Research creates internet privacy tool

August 24, 2010, University of Arkansas at Little Rock

University of Arkansas at Little Rock researchers have developed a new model to manage the "vast ocean" of user-generated content being generated by the ever-growing social networking sites including Facebook and Twitter.

Dr. Nitin Agarwal, assistant professor in EIT’s Department of , and his doctoral student M. Venkata Swamy, worked with Dr. Srini Ramaswamy, former chair of the UALR Computer Science Department and now vice president of research at ABB India, to develop a Context-Based Model. The model leverages intelligent, scalable, adaptive, and robust pattern-matching algorithms to allow Internet sites to automatically adjust privacy needs of consumers or organization to the context in which the data is accessed.

Their paper on the project was awarded “Best Paper” and was presented at the Second International Symposium on Privacy and Security Applications held in conjunction with the Institute of Electrical and Electronic Engineering (IEEE) International Conference on Privacy, Security, Risk, and Trust this week in Minneapolis, Minn. Only 13 percent of papers submitted at the highly competitive conference are presented.

“With the advent of social media websites such as , Myspace, and , and social health websites such as Patientslikeme that help people with health conditions connect with people with like conditions, a vast ocean of user-generated content has been created — including non-sensitive information as well as sensitive demographic, financial or health-related data,” Agarwal said. “As a result, users may be unknowingly granting access to their data, leading to grave privacy concerns.”

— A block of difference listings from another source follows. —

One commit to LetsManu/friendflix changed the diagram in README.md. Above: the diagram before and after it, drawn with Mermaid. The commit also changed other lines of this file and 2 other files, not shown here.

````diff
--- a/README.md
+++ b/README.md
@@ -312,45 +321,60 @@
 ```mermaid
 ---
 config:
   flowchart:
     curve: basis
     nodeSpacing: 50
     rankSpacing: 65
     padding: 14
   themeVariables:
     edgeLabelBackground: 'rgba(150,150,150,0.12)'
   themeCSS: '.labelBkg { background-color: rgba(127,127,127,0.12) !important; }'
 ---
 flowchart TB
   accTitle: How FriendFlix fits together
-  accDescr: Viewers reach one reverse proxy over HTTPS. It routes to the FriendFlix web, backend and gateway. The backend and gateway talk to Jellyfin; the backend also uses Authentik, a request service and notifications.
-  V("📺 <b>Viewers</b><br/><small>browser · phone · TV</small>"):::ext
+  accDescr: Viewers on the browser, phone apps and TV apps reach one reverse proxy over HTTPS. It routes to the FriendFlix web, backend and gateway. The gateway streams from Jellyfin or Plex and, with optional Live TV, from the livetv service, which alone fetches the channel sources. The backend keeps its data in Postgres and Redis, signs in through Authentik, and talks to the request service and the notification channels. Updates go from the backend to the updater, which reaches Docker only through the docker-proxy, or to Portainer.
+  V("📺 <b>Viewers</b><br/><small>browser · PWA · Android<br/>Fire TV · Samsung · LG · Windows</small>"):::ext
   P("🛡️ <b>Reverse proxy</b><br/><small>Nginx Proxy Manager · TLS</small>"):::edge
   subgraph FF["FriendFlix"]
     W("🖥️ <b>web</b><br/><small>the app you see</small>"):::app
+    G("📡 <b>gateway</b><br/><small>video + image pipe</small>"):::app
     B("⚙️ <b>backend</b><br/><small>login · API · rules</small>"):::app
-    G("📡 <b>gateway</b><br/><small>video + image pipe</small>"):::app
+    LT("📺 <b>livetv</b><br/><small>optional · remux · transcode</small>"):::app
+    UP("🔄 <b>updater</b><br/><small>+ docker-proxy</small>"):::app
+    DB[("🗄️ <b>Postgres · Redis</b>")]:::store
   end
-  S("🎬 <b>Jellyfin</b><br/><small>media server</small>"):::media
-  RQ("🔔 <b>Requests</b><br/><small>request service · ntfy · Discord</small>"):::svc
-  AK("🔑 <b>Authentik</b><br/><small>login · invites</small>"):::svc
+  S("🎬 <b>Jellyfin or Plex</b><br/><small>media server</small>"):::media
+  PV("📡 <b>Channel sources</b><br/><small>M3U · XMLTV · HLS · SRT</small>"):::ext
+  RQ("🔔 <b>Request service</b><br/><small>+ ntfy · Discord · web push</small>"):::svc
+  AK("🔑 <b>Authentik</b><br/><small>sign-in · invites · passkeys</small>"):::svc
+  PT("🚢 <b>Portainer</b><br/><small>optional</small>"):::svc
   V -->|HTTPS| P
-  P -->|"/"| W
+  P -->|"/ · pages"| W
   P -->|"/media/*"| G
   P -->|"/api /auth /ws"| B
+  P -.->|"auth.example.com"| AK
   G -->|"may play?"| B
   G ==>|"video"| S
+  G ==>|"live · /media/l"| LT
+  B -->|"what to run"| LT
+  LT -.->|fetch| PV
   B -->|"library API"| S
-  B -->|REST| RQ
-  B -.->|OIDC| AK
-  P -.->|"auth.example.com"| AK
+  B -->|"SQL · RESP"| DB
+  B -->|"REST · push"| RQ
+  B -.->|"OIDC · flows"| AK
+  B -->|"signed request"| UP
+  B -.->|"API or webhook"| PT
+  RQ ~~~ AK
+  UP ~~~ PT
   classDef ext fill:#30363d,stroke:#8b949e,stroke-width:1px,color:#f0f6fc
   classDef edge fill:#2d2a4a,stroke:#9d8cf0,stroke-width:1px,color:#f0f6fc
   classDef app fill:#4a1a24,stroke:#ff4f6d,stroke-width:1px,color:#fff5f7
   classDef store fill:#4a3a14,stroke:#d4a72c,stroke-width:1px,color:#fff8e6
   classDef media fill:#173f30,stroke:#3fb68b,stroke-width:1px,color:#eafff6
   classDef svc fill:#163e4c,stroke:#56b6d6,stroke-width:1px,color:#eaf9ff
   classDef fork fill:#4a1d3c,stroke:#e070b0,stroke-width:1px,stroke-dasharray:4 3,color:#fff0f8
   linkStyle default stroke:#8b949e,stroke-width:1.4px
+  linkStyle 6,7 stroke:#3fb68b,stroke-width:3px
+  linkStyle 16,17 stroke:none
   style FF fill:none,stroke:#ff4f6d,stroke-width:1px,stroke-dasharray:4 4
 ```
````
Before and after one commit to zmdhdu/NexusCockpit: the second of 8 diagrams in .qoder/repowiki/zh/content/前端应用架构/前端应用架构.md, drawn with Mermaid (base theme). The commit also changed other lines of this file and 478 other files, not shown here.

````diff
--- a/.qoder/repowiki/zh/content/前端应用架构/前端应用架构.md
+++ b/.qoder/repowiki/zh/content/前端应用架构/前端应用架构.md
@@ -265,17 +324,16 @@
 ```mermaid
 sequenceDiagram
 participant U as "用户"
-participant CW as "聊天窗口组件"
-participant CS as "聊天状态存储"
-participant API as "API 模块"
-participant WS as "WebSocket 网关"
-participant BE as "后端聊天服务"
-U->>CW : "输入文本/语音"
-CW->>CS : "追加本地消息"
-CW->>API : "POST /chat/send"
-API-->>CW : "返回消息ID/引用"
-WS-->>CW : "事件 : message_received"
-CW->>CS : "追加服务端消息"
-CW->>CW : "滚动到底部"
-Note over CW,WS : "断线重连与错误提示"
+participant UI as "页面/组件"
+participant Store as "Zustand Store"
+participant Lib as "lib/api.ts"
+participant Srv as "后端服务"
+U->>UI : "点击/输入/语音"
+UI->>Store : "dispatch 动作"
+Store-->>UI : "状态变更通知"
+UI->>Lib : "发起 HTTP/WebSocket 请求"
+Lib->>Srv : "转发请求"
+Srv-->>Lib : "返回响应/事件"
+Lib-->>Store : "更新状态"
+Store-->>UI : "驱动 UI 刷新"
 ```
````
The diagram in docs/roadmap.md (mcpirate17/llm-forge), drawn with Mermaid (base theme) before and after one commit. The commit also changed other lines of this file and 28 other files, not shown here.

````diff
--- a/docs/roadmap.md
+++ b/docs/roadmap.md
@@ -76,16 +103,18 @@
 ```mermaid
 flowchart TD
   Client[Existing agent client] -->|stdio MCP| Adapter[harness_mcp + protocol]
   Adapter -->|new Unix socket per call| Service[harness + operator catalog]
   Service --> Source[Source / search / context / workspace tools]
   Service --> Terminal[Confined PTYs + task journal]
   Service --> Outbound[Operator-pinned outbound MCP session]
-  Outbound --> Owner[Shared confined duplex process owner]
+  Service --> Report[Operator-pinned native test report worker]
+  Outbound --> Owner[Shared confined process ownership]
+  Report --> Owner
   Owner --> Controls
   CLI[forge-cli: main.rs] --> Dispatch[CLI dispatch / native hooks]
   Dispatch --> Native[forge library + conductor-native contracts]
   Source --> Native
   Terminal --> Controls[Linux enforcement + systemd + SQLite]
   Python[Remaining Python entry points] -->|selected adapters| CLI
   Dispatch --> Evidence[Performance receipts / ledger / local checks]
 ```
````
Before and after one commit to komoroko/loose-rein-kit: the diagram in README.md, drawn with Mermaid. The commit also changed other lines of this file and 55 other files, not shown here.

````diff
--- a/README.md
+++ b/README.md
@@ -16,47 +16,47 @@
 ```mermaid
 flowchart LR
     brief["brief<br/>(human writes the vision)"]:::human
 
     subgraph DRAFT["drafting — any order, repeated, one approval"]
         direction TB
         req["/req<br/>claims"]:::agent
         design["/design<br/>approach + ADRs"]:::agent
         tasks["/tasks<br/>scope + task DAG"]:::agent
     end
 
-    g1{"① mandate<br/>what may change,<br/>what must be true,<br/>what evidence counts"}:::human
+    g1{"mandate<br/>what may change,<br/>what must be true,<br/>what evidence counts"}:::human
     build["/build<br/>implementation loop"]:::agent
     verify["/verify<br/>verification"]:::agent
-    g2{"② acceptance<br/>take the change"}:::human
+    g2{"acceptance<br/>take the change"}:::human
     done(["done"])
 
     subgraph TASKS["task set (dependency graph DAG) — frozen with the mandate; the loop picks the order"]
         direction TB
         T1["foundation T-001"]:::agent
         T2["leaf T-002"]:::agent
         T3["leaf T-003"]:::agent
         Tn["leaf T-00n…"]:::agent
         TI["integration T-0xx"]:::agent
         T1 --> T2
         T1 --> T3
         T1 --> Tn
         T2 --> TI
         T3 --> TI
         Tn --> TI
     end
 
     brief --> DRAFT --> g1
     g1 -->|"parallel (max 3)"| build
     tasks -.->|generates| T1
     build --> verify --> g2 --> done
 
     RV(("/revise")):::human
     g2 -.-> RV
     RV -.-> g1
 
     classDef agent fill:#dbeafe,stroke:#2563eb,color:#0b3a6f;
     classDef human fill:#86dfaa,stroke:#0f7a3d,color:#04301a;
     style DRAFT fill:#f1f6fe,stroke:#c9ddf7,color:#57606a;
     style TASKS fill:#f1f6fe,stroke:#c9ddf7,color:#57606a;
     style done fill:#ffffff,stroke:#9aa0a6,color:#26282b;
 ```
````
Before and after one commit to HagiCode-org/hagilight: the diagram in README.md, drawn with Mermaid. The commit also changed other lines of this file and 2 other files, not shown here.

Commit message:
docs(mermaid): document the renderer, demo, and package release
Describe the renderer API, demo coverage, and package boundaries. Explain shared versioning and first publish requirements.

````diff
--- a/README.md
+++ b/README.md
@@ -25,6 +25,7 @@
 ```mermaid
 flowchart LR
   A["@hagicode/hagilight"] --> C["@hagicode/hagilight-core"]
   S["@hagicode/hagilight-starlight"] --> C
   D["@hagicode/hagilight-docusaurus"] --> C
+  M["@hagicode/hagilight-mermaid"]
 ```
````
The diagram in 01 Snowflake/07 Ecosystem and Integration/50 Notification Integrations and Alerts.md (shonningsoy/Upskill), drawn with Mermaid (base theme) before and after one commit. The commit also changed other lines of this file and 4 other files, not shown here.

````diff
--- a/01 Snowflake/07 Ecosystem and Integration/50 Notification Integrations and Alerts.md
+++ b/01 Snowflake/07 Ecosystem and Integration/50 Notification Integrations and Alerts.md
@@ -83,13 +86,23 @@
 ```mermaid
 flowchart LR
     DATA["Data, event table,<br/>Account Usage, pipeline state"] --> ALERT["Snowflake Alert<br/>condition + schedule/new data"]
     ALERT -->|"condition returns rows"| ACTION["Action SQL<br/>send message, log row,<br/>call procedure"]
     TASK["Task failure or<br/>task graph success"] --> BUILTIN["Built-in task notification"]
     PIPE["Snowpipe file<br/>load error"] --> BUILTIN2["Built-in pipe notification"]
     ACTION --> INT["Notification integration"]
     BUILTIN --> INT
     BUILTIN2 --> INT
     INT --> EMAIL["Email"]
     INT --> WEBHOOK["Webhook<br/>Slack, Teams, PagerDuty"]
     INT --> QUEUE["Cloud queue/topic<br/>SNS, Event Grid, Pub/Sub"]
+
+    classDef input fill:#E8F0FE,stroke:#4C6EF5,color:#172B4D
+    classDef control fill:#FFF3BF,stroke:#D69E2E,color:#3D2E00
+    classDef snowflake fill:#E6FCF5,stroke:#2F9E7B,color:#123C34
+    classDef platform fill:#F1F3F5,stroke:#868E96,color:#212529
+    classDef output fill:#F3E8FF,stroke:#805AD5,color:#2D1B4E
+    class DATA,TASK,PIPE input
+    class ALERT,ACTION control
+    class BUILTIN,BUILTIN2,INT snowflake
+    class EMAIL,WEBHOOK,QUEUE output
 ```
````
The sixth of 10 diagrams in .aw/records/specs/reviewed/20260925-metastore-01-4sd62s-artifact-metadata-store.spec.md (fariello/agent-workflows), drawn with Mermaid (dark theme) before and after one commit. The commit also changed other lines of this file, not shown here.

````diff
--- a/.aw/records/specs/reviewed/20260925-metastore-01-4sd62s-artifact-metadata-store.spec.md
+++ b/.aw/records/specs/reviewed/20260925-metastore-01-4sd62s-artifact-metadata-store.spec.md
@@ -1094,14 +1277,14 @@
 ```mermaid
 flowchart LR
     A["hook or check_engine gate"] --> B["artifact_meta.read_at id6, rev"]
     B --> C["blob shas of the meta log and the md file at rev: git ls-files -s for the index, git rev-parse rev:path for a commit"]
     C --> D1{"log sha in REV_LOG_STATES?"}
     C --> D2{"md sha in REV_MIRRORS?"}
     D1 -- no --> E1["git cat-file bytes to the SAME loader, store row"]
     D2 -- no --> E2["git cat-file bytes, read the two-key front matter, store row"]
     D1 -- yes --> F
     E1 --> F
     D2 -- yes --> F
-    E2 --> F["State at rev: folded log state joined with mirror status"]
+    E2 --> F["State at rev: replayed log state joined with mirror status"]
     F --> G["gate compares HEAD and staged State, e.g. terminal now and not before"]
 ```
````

In recent years, companies’ data information centers in industries are facing increasing federal regulations due to these , forcing them to constantly modify their privacy information-handling policies. The existing research on developing privacy models, although seem persuasive, are essentially based on user, role or service identification. Such models are incapable of automatically adjusting privacy needs of consumers or organizations to the context in which the data is accessed.

“In this work, we propose a Context Based Privacy Model (CBPM), which leverages the automatic context identification of the information consumer borrowing concepts from Object Oriented methodology,” the researchers said. A context could be defined as a secure or non-secure location, family members, or group of friends, etc.

“Considering numerous pieces of information such as name, telephone number, e-mail address, age, gender, items purchased online, social interactions each individual generates; and the number of contexts created, the CBPM matrix could quickly become huge and unmanageable.”

The UALR team addresses that problem by leveraging intelligent, scalable, adaptive, and robust pattern-matching algorithms to compress the matrix, making it more manageable.

“Our work has shown the necessity of avant-garde privacy models dealing with the challenges of new types of information sources, creating a vast ocean of data with intricate access requirements and constraints, forcing us to think beyond the existing user, role, or service-based privacy models,” Agarwal said. “The proposed work is unique, one of its kind emphasizing on the context more importantly than the content, with far-reaching implications in the privacy as well as the information security area.”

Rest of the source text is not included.